■ DATA LISTING
========

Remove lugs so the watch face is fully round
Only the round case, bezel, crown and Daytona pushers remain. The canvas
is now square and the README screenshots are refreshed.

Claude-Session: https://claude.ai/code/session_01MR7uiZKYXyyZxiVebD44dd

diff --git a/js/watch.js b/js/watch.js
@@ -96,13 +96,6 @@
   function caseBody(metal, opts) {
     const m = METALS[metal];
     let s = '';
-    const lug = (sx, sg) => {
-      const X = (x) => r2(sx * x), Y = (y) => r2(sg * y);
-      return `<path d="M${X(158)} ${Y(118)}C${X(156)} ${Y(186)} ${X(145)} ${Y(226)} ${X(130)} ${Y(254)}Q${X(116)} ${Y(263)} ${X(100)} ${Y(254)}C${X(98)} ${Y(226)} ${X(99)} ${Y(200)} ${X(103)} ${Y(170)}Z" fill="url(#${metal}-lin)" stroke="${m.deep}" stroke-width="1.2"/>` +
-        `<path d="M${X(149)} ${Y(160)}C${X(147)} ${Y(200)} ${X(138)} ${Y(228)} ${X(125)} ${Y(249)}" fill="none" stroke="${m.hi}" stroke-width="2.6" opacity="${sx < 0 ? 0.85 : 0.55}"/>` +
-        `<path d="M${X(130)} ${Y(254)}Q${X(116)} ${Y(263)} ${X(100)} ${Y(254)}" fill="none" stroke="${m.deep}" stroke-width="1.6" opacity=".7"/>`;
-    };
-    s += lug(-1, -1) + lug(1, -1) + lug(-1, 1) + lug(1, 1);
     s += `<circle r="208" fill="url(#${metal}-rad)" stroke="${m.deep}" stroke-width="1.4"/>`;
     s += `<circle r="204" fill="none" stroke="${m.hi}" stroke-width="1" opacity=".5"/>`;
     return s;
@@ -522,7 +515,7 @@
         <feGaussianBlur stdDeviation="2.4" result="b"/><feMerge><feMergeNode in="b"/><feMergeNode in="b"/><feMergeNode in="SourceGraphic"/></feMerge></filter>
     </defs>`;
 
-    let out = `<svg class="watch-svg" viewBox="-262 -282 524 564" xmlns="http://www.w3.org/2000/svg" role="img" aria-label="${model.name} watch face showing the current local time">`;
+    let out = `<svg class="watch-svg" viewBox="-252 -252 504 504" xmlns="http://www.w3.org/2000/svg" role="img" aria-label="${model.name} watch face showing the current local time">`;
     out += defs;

========

■ WORK REQUIRED
Wherever a line of the data holds "const", copy that line.

■ COMPLETED EXERCISE
     const m = METALS[metal];
-    const lug = (sx, sg) => {
-      const X = (x) => r2(sx * x), Y = (y) => r2(sg * y);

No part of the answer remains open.